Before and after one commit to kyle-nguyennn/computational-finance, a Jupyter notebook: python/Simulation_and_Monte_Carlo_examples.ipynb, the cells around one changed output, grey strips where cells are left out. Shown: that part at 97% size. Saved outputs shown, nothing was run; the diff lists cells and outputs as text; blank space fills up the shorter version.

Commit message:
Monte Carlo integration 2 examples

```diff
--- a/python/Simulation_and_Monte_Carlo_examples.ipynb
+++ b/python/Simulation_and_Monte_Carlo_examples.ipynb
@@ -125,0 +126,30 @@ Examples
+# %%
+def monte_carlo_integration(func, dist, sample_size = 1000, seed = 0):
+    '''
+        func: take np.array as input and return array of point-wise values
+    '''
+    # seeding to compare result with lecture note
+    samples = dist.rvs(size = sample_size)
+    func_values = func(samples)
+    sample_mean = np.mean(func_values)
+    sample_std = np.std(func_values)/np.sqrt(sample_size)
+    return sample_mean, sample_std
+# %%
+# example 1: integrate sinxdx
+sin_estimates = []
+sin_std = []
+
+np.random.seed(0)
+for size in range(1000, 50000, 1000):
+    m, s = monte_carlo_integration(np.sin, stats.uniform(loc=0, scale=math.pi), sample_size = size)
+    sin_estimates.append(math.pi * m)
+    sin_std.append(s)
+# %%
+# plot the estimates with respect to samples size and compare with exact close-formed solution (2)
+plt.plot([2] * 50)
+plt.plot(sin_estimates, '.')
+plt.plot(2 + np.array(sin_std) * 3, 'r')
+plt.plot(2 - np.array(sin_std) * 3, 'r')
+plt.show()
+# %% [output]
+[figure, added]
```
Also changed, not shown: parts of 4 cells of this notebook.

******************************

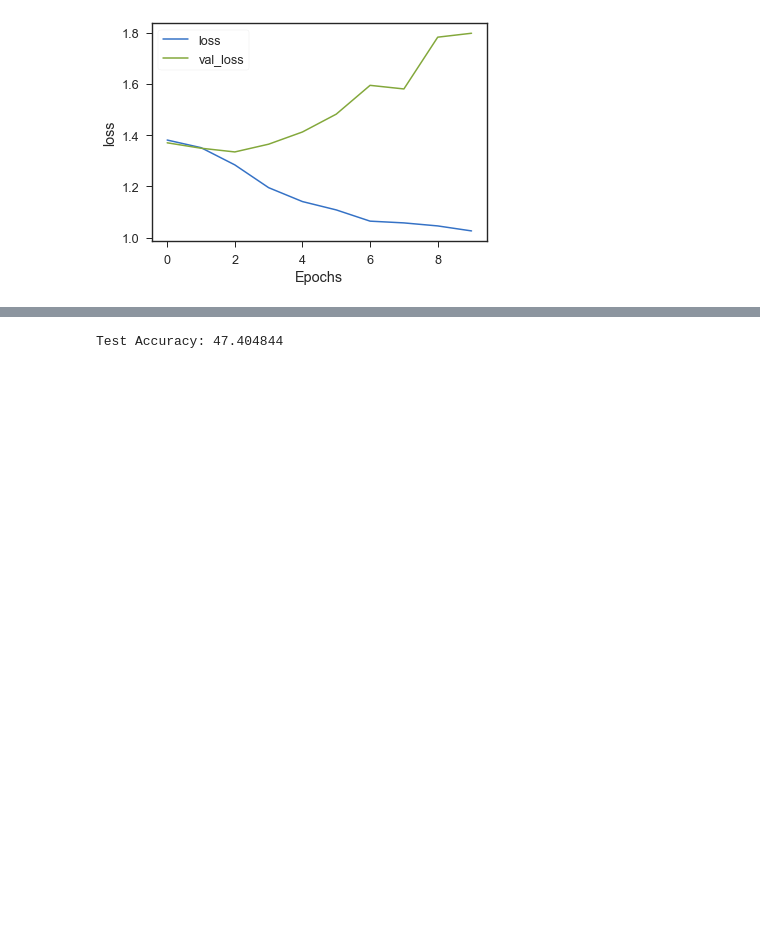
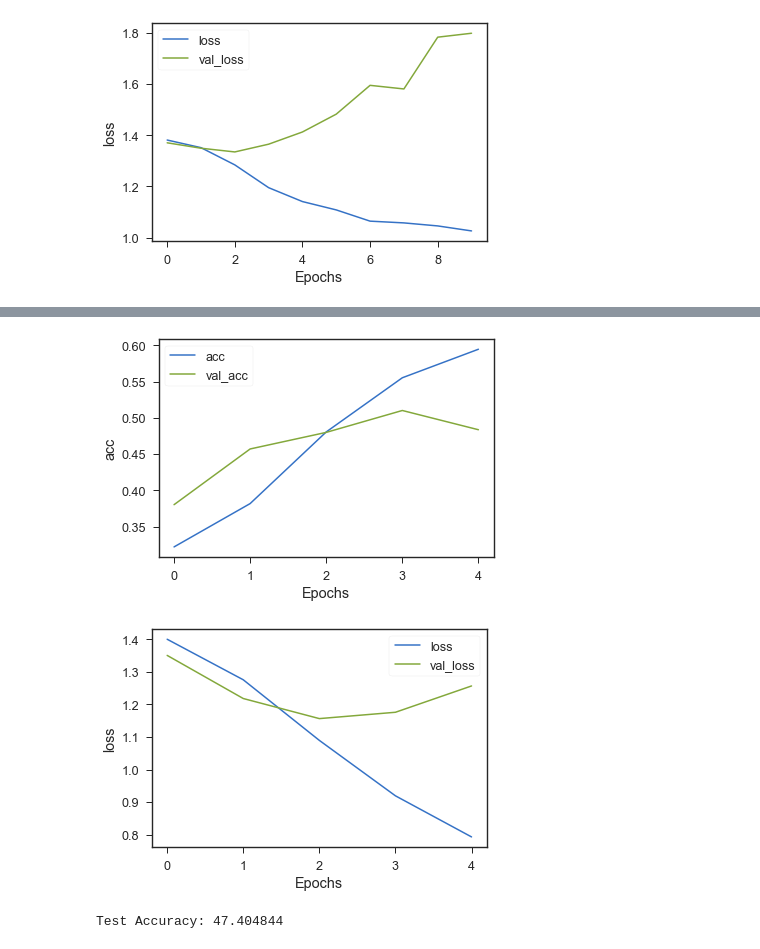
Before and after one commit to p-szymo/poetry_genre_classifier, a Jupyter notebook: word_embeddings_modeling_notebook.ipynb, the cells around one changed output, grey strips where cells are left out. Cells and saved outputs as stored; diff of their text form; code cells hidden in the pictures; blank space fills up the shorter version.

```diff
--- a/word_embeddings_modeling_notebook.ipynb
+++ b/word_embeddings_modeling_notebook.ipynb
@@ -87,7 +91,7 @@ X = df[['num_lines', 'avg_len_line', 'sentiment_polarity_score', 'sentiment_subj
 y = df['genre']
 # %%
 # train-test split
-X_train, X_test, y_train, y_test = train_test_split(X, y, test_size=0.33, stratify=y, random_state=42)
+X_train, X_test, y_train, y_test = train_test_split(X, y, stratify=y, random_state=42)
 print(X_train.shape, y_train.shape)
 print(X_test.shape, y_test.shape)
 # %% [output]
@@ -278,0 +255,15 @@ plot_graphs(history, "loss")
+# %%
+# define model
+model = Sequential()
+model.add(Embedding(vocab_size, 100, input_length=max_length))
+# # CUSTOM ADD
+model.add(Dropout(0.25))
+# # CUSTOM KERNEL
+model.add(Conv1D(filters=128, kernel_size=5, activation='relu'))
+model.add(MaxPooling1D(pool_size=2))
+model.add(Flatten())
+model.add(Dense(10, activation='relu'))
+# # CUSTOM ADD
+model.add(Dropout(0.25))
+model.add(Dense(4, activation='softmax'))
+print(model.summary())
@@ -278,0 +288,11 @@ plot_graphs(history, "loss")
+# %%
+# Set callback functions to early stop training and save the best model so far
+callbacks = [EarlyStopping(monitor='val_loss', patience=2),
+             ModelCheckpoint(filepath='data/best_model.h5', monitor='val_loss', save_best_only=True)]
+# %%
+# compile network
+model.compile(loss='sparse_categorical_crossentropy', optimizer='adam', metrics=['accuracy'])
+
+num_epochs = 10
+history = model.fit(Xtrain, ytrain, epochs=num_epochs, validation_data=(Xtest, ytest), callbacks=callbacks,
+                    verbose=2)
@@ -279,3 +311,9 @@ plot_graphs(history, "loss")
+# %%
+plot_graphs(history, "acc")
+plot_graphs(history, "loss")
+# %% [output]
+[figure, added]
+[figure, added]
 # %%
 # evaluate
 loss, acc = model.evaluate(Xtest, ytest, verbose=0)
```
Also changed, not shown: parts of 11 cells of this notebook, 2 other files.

******************************

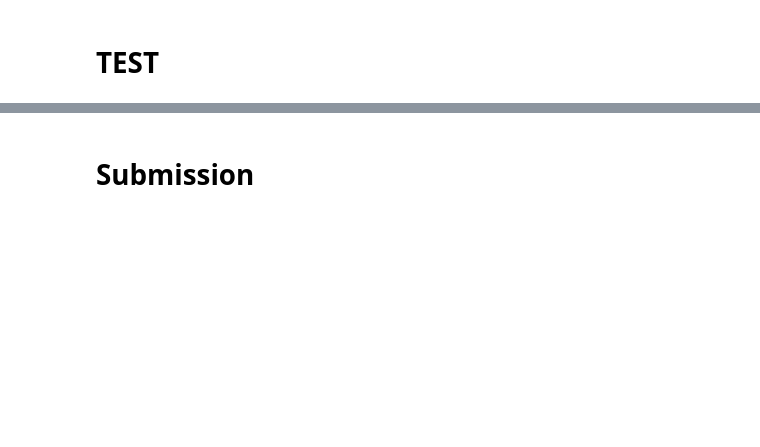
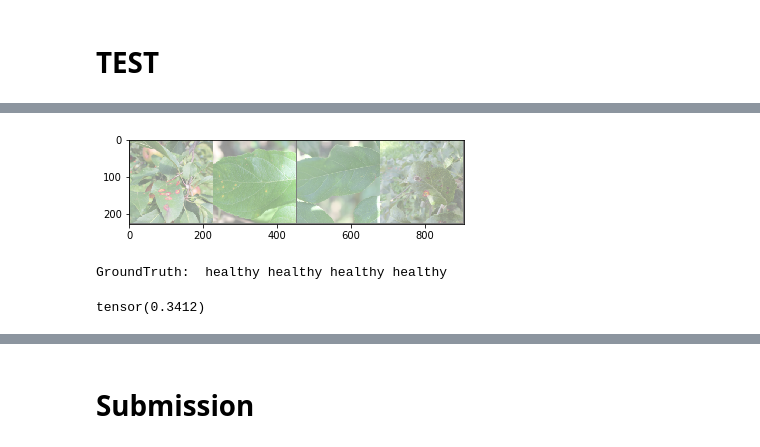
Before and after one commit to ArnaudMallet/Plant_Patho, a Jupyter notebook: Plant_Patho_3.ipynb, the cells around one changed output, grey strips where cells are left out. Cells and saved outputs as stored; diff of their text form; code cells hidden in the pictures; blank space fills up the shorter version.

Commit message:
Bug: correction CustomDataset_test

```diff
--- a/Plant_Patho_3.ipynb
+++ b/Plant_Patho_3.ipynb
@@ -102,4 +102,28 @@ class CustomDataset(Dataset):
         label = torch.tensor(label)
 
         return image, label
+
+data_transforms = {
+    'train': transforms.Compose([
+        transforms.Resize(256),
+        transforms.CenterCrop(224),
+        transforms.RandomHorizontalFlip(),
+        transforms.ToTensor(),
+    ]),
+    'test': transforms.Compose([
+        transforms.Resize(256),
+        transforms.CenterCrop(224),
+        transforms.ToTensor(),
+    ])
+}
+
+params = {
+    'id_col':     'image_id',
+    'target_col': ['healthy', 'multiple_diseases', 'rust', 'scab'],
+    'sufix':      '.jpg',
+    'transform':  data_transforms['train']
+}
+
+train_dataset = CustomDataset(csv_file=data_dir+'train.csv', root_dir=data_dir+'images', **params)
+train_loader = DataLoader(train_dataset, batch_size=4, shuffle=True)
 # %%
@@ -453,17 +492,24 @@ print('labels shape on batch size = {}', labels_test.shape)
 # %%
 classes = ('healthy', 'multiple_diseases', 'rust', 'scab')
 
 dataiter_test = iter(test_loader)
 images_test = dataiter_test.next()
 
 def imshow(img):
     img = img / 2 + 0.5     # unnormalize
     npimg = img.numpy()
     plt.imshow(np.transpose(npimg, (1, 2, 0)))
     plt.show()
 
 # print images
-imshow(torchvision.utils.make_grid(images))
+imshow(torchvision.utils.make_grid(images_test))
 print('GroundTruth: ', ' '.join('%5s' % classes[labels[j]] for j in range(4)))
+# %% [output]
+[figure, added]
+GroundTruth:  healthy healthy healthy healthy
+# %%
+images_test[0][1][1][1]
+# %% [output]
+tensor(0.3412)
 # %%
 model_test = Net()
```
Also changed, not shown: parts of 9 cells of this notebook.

******************************

## PROBLEM
Using the listing, count the lines holding the word "history" and write down that number alone.

## RESULT
6